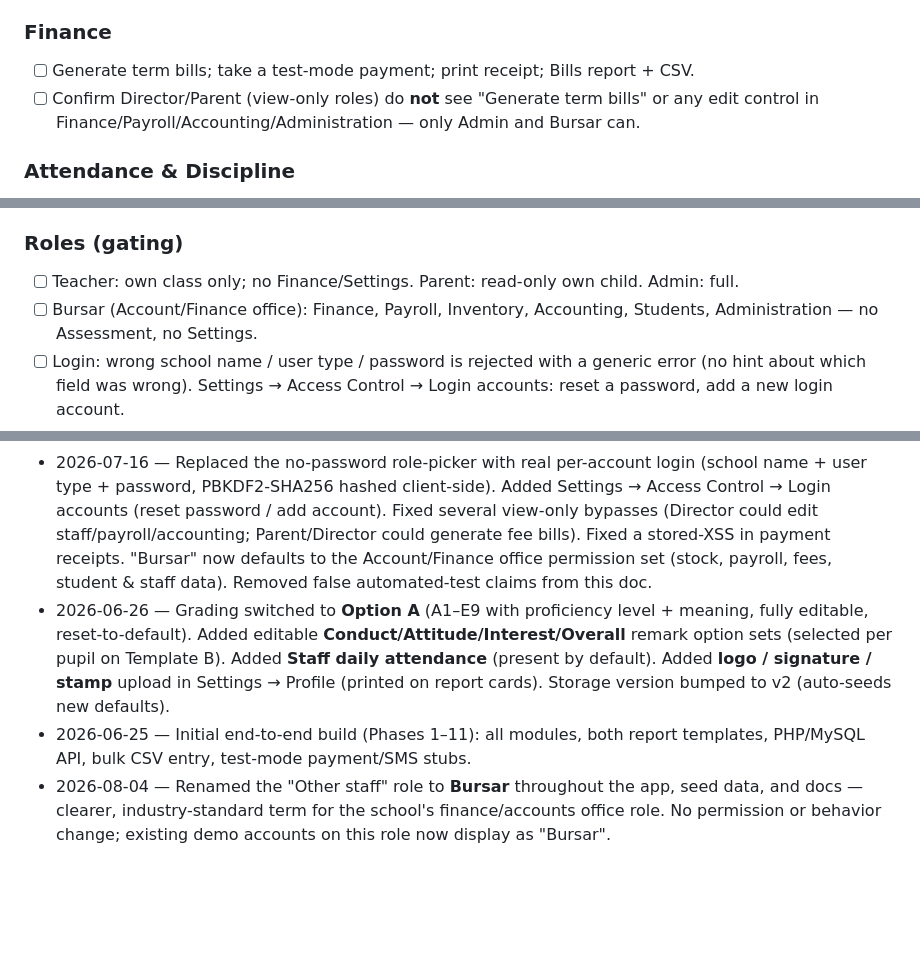
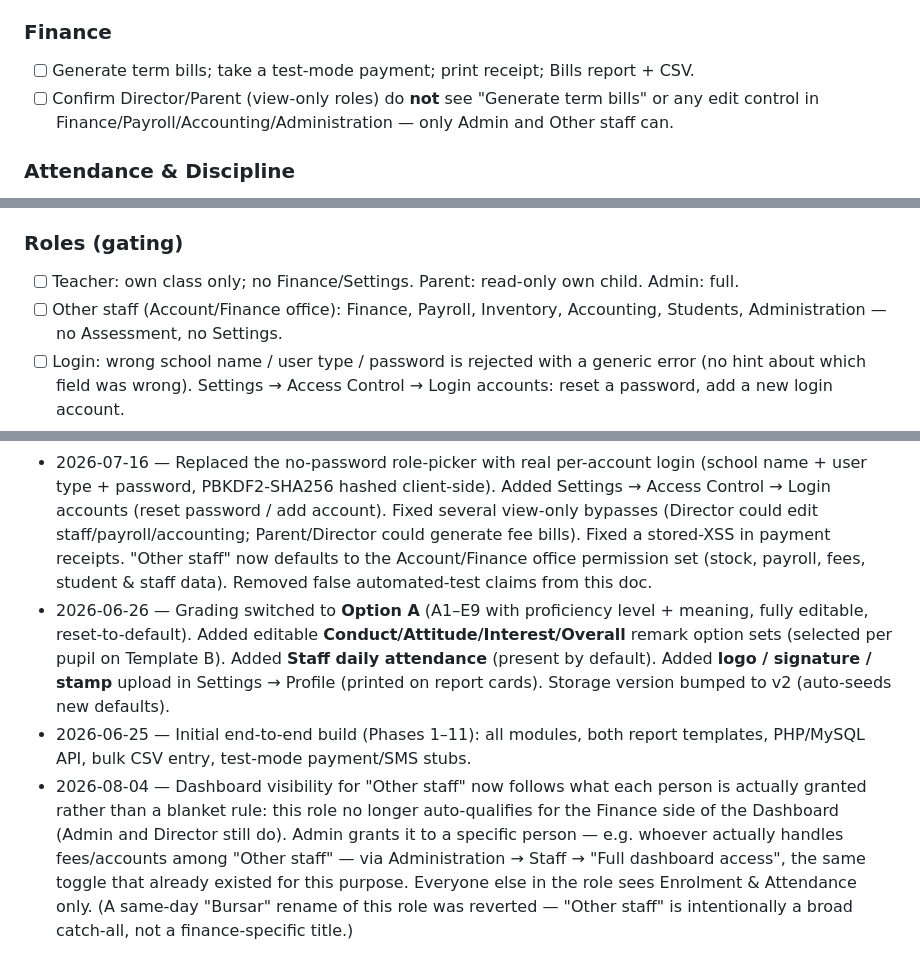
Before and after one commit to datatitbit/smswebapp1, a Markdown page: INSTALL_AND_TEST.md, 3 parts joined by grey strips. GitHub-like rendering; blank space fills up the shorter version.

Commit message:
Sync INSTALL_AND_TEST.md and WEBAPP_LOGIC.md with the "Other staff" revert and dashboard-visibility fix

```diff
--- a/INSTALL_AND_TEST.md
+++ b/INSTALL_AND_TEST.md
@@ -114,7 +114,7 @@ this section should be updated to match.)
 ### Finance
 - [ ] Generate term bills; take a test-mode payment; print receipt; Bills report + CSV.
 - [ ] Confirm Director/Parent (view-only roles) do **not** see "Generate term bills" or any
-      edit control in Finance/Payroll/Accounting/Administration — only Admin and Bursar can.
+      edit control in Finance/Payroll/Accounting/Administration — only Admin and Other staff can.
 
 ### Attendance & Discipline
 - [ ] **Student Attendance**: pick class/date; present by default; P/A/L; All present/absent; save.
@@ -143,7 +143,7 @@ this section should be updated to match.)
 
 ### Roles (gating)
 - [ ] Teacher: own class only; no Finance/Settings. Parent: read-only own child. Admin: full.
-- [ ] Bursar (Account/Finance office): Finance, Payroll, Inventory, Accounting, Students,
+- [ ] Other staff (Account/Finance office): Finance, Payroll, Inventory, Accounting, Students,
       Administration — no Assessment, no Settings.
 - [ ] Login: wrong school name / user type / password is rejected with a generic error (no hint
       about which field was wrong). Settings → Access Control → Login accounts: reset a
@@ -223,7 +223,7 @@ this section should be updated to match.)
   user type + password, PBKDF2-SHA256 hashed client-side). Added Settings → Access Control →
   Login accounts (reset password / add account). Fixed several view-only bypasses (Director could
   edit staff/payroll/accounting; Parent/Director could generate fee bills). Fixed a stored-XSS in
-  payment receipts. "Bursar" now defaults to the Account/Finance office permission set
+  payment receipts. "Other staff" now defaults to the Account/Finance office permission set
   (stock, payroll, fees, student & staff data). Removed false automated-test claims from this doc.
 - 2026-06-26 — Grading switched to **Option A** (A1–E9 with proficiency level + meaning,
   fully editable, reset-to-default). Added editable **Conduct/Attitude/Interest/Overall**
@@ -232,6 +232,10 @@ this section should be updated to match.)
   (printed on report cards). Storage version bumped to v2 (auto-seeds new defaults).
 - 2026-06-25 — Initial end-to-end build (Phases 1–11): all modules, both report templates,
   PHP/MySQL API, bulk CSV entry, test-mode payment/SMS stubs.
-- 2026-08-04 — Renamed the "Other staff" role to **Bursar** throughout the app, seed data, and
-  docs — clearer, industry-standard term for the school's finance/accounts office role. No
-  permission or behavior change; existing demo accounts on this role now display as "Bursar".
+- 2026-08-04 — Dashboard visibility for "Other staff" now follows what each person is actually
+  granted rather than a blanket rule: this role no longer auto-qualifies for the Finance side of
+  the Dashboard (Admin and Director still do). Admin grants it to a specific person — e.g.
+  whoever actually handles fees/accounts among "Other staff" — via Administration → Staff →
+  "Full dashboard access", the same toggle that already existed for this purpose. Everyone else
+  in the role sees Enrolment & Attendance only. (A same-day "Bursar" rename of this role was
+  reverted — "Other staff" is intentionally a broad catch-all, not a finance-specific title.)
```
Also changed, not shown: other parts of INSTALL_AND_TEST.md (+2 -2 lines), WEBAPP_LOGIC.md (+7 -4 lines).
_ _ _ _ _
# Problem
Please report every line of the records above that contains the word "accounts".

# Final answer
       about which field was wrong). Settings → Access Control → Login accounts: reset a
   Login accounts (reset password / add account). Fixed several view-only bypasses (Director could
-  docs — clearer, industry-standard term for the school's finance/accounts office role. No
-  permission or behavior change; existing demo accounts on this role now display as "Bursar".
+  whoever actually handles fees/accounts among "Other staff" — via Administration → Staff →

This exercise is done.